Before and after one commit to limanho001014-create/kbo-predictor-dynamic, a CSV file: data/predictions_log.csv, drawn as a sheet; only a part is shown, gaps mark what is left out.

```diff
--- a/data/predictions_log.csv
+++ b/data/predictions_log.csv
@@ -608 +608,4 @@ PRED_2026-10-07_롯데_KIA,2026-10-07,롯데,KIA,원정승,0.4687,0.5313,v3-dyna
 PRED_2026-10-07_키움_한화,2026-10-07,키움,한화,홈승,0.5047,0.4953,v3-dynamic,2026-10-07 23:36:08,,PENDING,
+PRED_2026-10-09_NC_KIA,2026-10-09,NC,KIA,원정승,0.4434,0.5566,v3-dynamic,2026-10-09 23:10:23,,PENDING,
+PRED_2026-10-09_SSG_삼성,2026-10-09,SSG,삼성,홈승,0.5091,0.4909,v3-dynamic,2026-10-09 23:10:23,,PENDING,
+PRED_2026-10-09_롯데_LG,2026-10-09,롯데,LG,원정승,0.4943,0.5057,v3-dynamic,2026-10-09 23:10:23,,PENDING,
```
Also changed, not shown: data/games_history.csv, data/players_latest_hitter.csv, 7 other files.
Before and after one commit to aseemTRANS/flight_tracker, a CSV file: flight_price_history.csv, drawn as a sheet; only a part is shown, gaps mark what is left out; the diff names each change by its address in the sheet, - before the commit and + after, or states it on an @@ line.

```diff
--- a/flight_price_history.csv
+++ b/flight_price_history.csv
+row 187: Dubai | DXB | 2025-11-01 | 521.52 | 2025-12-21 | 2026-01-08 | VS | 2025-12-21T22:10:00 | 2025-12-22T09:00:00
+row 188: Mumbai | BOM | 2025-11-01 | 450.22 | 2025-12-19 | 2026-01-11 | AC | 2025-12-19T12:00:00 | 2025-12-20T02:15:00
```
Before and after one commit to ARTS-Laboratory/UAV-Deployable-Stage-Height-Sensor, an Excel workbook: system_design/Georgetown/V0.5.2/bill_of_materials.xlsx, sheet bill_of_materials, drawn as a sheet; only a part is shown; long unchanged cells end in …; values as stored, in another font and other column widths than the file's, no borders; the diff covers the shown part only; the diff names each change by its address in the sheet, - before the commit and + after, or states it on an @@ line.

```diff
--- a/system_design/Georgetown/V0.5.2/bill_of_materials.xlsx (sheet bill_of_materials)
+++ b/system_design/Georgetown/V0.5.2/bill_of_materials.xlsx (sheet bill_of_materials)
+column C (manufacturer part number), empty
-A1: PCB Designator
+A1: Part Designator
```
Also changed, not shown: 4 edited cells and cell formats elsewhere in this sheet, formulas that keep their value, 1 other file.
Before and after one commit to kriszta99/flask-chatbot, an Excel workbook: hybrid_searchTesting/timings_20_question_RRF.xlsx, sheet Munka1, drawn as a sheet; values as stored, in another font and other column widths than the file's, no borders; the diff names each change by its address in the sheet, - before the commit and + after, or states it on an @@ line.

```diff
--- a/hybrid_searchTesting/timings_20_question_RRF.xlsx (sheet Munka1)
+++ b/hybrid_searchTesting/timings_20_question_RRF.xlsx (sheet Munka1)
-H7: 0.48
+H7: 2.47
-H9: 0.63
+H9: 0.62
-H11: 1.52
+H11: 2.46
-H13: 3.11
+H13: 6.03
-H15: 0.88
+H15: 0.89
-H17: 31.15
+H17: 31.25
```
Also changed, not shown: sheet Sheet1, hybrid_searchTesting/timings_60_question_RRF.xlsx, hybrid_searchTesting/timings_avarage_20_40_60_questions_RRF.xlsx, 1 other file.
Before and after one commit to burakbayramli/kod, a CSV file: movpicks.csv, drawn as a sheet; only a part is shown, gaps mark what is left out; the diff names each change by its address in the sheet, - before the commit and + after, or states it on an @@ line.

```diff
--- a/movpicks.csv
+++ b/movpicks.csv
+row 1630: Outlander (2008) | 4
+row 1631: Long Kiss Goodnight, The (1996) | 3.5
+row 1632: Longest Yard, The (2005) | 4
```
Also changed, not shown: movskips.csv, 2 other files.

========

▶ _YOUR OBJECTIVE_
Each record, exactly as written, is to be printed again.

▶ _COMPLETED TASK_
Before and after one commit to limanho001014-create/kbo-predictor-dynamic, a CSV file: data/predictions_log.csv, drawn as a sheet; only a part is shown, gaps mark what is left out.

```diff
--- a/data/predictions_log.csv
+++ b/data/predictions_log.csv
@@ -608 +608,4 @@ PRED_2026-10-07_롯데_KIA,2026-10-07,롯데,KIA,원정승,0.4687,0.5313,v3-dyna
 PRED_2026-10-07_키움_한화,2026-10-07,키움,한화,홈승,0.5047,0.4953,v3-dynamic,2026-10-07 23:36:08,,PENDING,
+PRED_2026-10-09_NC_KIA,2026-10-09,NC,KIA,원정승,0.4434,0.5566,v3-dynamic,2026-10-09 23:10:23,,PENDING,
+PRED_2026-10-09_SSG_삼성,2026-10-09,SSG,삼성,홈승,0.5091,0.4909,v3-dynamic,2026-10-09 23:10:23,,PENDING,
+PRED_2026-10-09_롯데_LG,2026-10-09,롯데,LG,원정승,0.4943,0.5057,v3-dynamic,2026-10-09 23:10:23,,PENDING,
```
Also changed, not shown: data/games_history.csv, data/players_latest_hitter.csv, 7 other files.
Before and after one commit to aseemTRANS/flight_tracker, a CSV file: flight_price_history.csv, drawn as a sheet; only a part is shown, gaps mark what is left out; the diff names each change by its address in the sheet, - before the commit and + after, or states it on an @@ line.

```diff
--- a/flight_price_history.csv
+++ b/flight_price_history.csv
+row 187: Dubai | DXB | 2025-11-01 | 521.52 | 2025-12-21 | 2026-01-08 | VS | 2025-12-21T22:10:00 | 2025-12-22T09:00:00
+row 188: Mumbai | BOM | 2025-11-01 | 450.22 | 2025-12-19 | 2026-01-11 | AC | 2025-12-19T12:00:00 | 2025-12-20T02:15:00
```
Before and after one commit to ARTS-Laboratory/UAV-Deployable-Stage-Height-Sensor, an Excel workbook: system_design/Georgetown/V0.5.2/bill_of_materials.xlsx, sheet bill_of_materials, drawn as a sheet; only a part is shown; long unchanged cells end in …; values as stored, in another font and other column widths than the file's, no borders; the diff covers the shown part only; the diff names each change by its address in the sheet, - before the commit and + after, or states it on an @@ line.

```diff
--- a/system_design/Georgetown/V0.5.2/bill_of_materials.xlsx (sheet bill_of_materials)
+++ b/system_design/Georgetown/V0.5.2/bill_of_materials.xlsx (sheet bill_of_materials)
+column C (manufacturer part number), empty
-A1: PCB Designator
+A1: Part Designator
```
Also changed, not shown: 4 edited cells and cell formats elsewhere in this sheet, formulas that keep their value, 1 other file.
Before and after one commit to kriszta99/flask-chatbot, an Excel workbook: hybrid_searchTesting/timings_20_question_RRF.xlsx, sheet Munka1, drawn as a sheet; values as stored, in another font and other column widths than the file's, no borders; the diff names each change by its address in the sheet, - before the commit and + after, or states it on an @@ line.

```diff
--- a/hybrid_searchTesting/timings_20_question_RRF.xlsx (sheet Munka1)
+++ b/hybrid_searchTesting/timings_20_question_RRF.xlsx (sheet Munka1)
-H7: 0.48
+H7: 2.47
-H9: 0.63
+H9: 0.62
-H11: 1.52
+H11: 2.46
-H13: 3.11
+H13: 6.03
-H15: 0.88
+H15: 0.89
-H17: 31.15
+H17: 31.25
```
Also changed, not shown: sheet Sheet1, hybrid_searchTesting/timings_60_question_RRF.xlsx, hybrid_searchTesting/timings_avarage_20_40_60_questions_RRF.xlsx, 1 other file.
Before and after one commit to burakbayramli/kod, a CSV file: movpicks.csv, drawn as a sheet; only a part is shown, gaps mark what is left out; the diff names each change by its address in the sheet, - before the commit and + after, or states it on an @@ line.

```diff
--- a/movpicks.csv
+++ b/movpicks.csv
+row 1630: Outlander (2008) | 4
+row 1631: Long Kiss Goodnight, The (1996) | 3.5
+row 1632: Longest Yard, The (2005) | 4
```
Also changed, not shown: movskips.csv, 2 other files.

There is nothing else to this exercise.